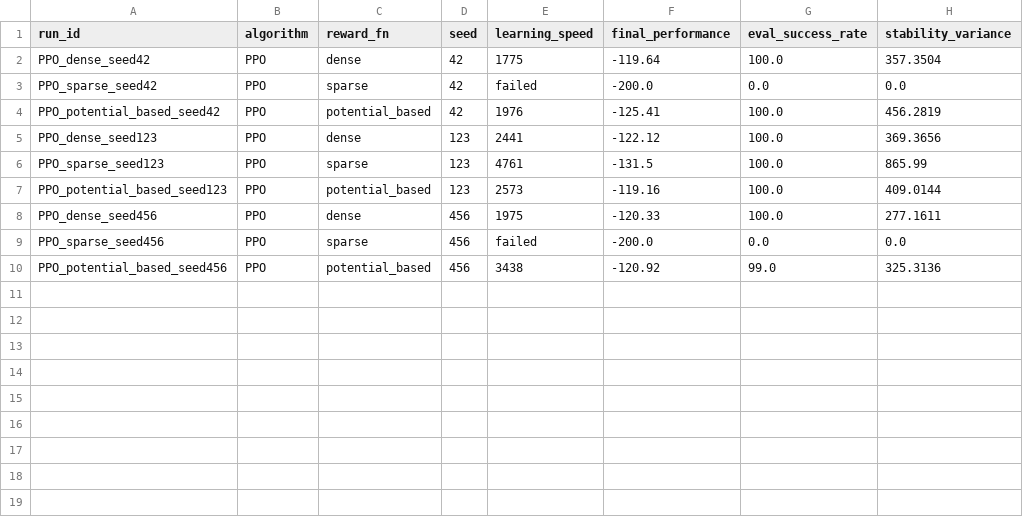
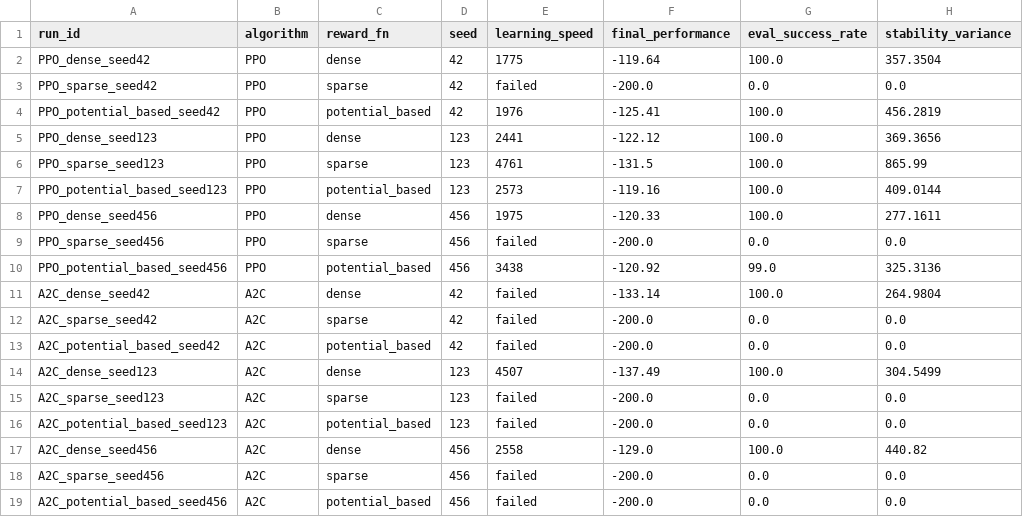
Before and after one commit to alaa-kalach/Reward-Sensitivity-in-RL, a CSV file: logs/summary.csv, drawn as a sheet; the diff names each change by its address in the sheet, - before the commit and + after, or states it on an @@ line.

```diff
--- a/logs/summary.csv
+++ b/logs/summary.csv
+row 11: A2C_dense_seed42 | A2C | dense | 42 | failed | -133.14 | 100.0 | 264.9804
+row 12: A2C_sparse_seed42 | A2C | sparse | 42 | failed | -200.0 | 0.0 | 0.0
+row 13: A2C_potential_based_seed42 | A2C | potential_based | 42 | failed | -200.0 | 0.0 | 0.0
+row 14: A2C_dense_seed123 | A2C | dense | 123 | 4507 | -137.49 | 100.0 | 304.5499
+row 15: A2C_sparse_seed123 | A2C | sparse | 123 | failed | -200.0 | 0.0 | 0.0
+row 16: A2C_potential_based_seed123 | A2C | potential_based | 123 | failed | -200.0 | 0.0 | 0.0
+row 17: A2C_dense_seed456 | A2C | dense | 456 | 2558 | -129.0 | 100.0 | 440.82
+row 18: A2C_sparse_seed456 | A2C | sparse | 456 | failed | -200.0 | 0.0 | 0.0
+row 19: A2C_potential_based_seed456 | A2C | potential_based | 456 | failed | -200.0 | 0.0 | 0.0
```
Also changed, not shown: 11 other files.
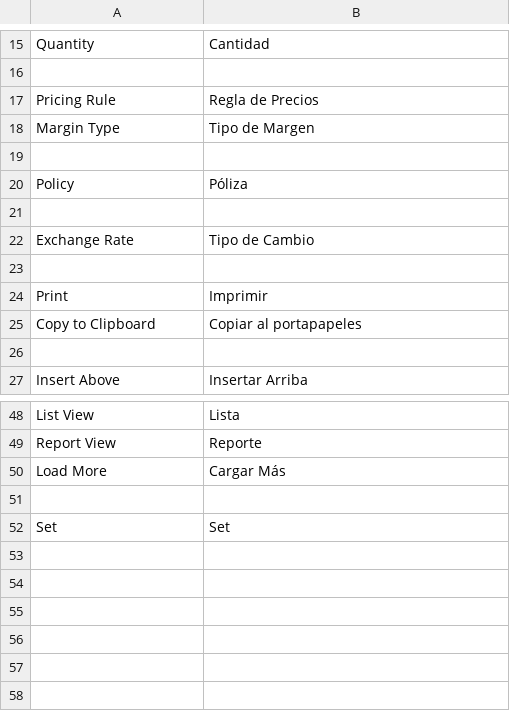
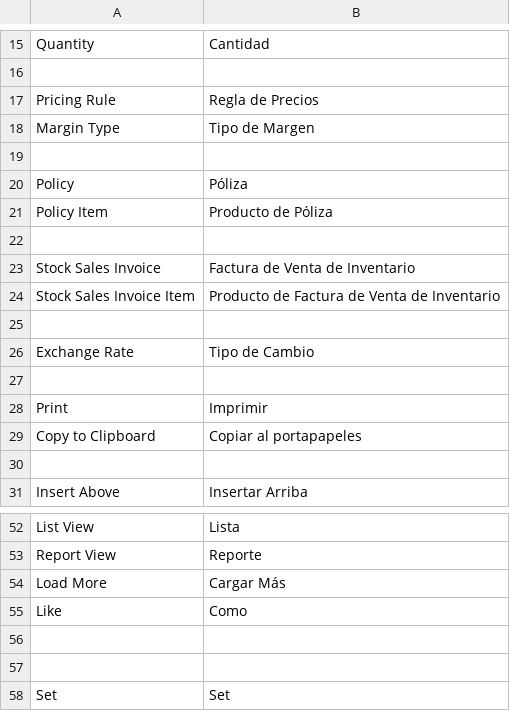
Before and after one commit to JeansReal/grupo_express_it, a CSV file: grupo_express_it/translations/es.csv, drawn as a sheet; only a part is shown, gaps mark what is left out.

Commit message:
Translations

```diff
--- a/grupo_express_it/translations/es.csv
+++ b/grupo_express_it/translations/es.csv
@@ -20,2 +20,6 @@ Margin Type,Tipo de Margen
 Policy,Póliza
+Policy Item, Producto de Póliza
+
+Stock Sales Invoice,Factura de Venta de Inventario
+Stock Sales Invoice Item,Producto de Factura de Venta de Inventario
 
@@ -50,2 +54,4 @@ Report View,Reporte
 Load More,Cargar Más
+Like, Como
+
 
```
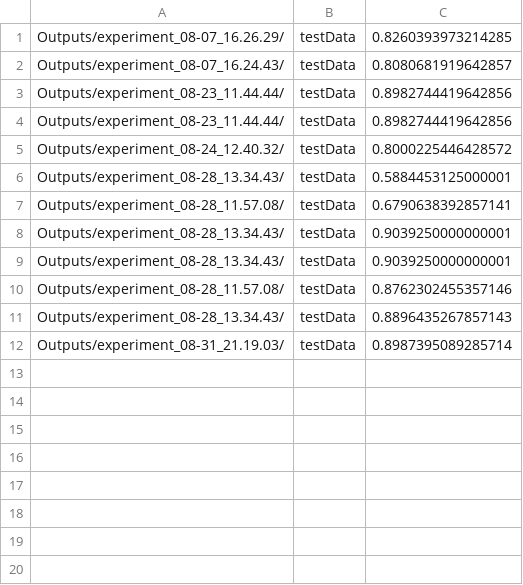
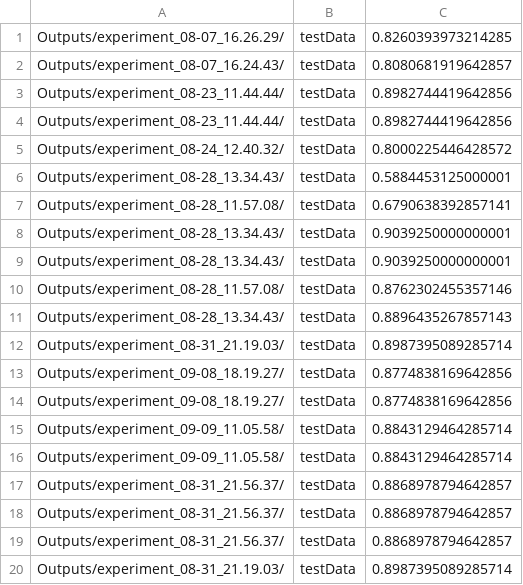
Before and after one commit to CVPR-KIT/NucleiSeg-in-Histopathology-Images, a CSV file: log/inferences.csv, drawn as a sheet; the diff names each change by its address in the sheet, - before the commit and + after, or states it on an @@ line.

```diff
--- a/log/inferences.csv
+++ b/log/inferences.csv
+row 13: Outputs/experiment_09-08_18.19.27/ | testData | 0.8774838169642856
+row 14: Outputs/experiment_09-08_18.19.27/ | testData | 0.8774838169642856
+row 15: Outputs/experiment_09-09_11.05.58/ | testData | 0.8843129464285714
+row 16: Outputs/experiment_09-09_11.05.58/ | testData | 0.8843129464285714
+row 17: Outputs/experiment_08-31_21.56.37/ | testData | 0.8868978794642857
+row 18: Outputs/experiment_08-31_21.56.37/ | testData | 0.8868978794642857
+row 19: Outputs/experiment_08-31_21.56.37/ | testData | 0.8868978794642857
+row 20: Outputs/experiment_08-31_21.19.03/ | testData | 0.8987395089285714
```
Also changed, not shown: 32 other files.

WHAT THE TASK ASKS:
Exact copies of the entries above are needed, with every picture removed.

TASK ANSWER:
Before and after one commit to alaa-kalach/Reward-Sensitivity-in-RL, a CSV file: logs/summary.csv, drawn as a sheet; the diff names each change by its address in the sheet, - before the commit and + after, or states it on an @@ line.

```diff
--- a/logs/summary.csv
+++ b/logs/summary.csv
+row 11: A2C_dense_seed42 | A2C | dense | 42 | failed | -133.14 | 100.0 | 264.9804
+row 12: A2C_sparse_seed42 | A2C | sparse | 42 | failed | -200.0 | 0.0 | 0.0
+row 13: A2C_potential_based_seed42 | A2C | potential_based | 42 | failed | -200.0 | 0.0 | 0.0
+row 14: A2C_dense_seed123 | A2C | dense | 123 | 4507 | -137.49 | 100.0 | 304.5499
+row 15: A2C_sparse_seed123 | A2C | sparse | 123 | failed | -200.0 | 0.0 | 0.0
+row 16: A2C_potential_based_seed123 | A2C | potential_based | 123 | failed | -200.0 | 0.0 | 0.0
+row 17: A2C_dense_seed456 | A2C | dense | 456 | 2558 | -129.0 | 100.0 | 440.82
+row 18: A2C_sparse_seed456 | A2C | sparse | 456 | failed | -200.0 | 0.0 | 0.0
+row 19: A2C_potential_based_seed456 | A2C | potential_based | 456 | failed | -200.0 | 0.0 | 0.0
```
Also changed, not shown: 11 other files.
Before and after one commit to JeansReal/grupo_express_it, a CSV file: grupo_express_it/translations/es.csv, drawn as a sheet; only a part is shown, gaps mark what is left out.

Commit message:
Translations

```diff
--- a/grupo_express_it/translations/es.csv
+++ b/grupo_express_it/translations/es.csv
@@ -20,2 +20,6 @@ Margin Type,Tipo de Margen
 Policy,Póliza
+Policy Item, Producto de Póliza
+
+Stock Sales Invoice,Factura de Venta de Inventario
+Stock Sales Invoice Item,Producto de Factura de Venta de Inventario
 
@@ -50,2 +54,4 @@ Report View,Reporte
 Load More,Cargar Más
+Like, Como
+
 
```
Before and after one commit to CVPR-KIT/NucleiSeg-in-Histopathology-Images, a CSV file: log/inferences.csv, drawn as a sheet; the diff names each change by its address in the sheet, - before the commit and + after, or states it on an @@ line.

```diff
--- a/log/inferences.csv
+++ b/log/inferences.csv
+row 13: Outputs/experiment_09-08_18.19.27/ | testData | 0.8774838169642856
+row 14: Outputs/experiment_09-08_18.19.27/ | testData | 0.8774838169642856
+row 15: Outputs/experiment_09-09_11.05.58/ | testData | 0.8843129464285714
+row 16: Outputs/experiment_09-09_11.05.58/ | testData | 0.8843129464285714
+row 17: Outputs/experiment_08-31_21.56.37/ | testData | 0.8868978794642857
+row 18: Outputs/experiment_08-31_21.56.37/ | testData | 0.8868978794642857
+row 19: Outputs/experiment_08-31_21.56.37/ | testData | 0.8868978794642857
+row 20: Outputs/experiment_08-31_21.19.03/ | testData | 0.8987395089285714
```
Also changed, not shown: 32 other files.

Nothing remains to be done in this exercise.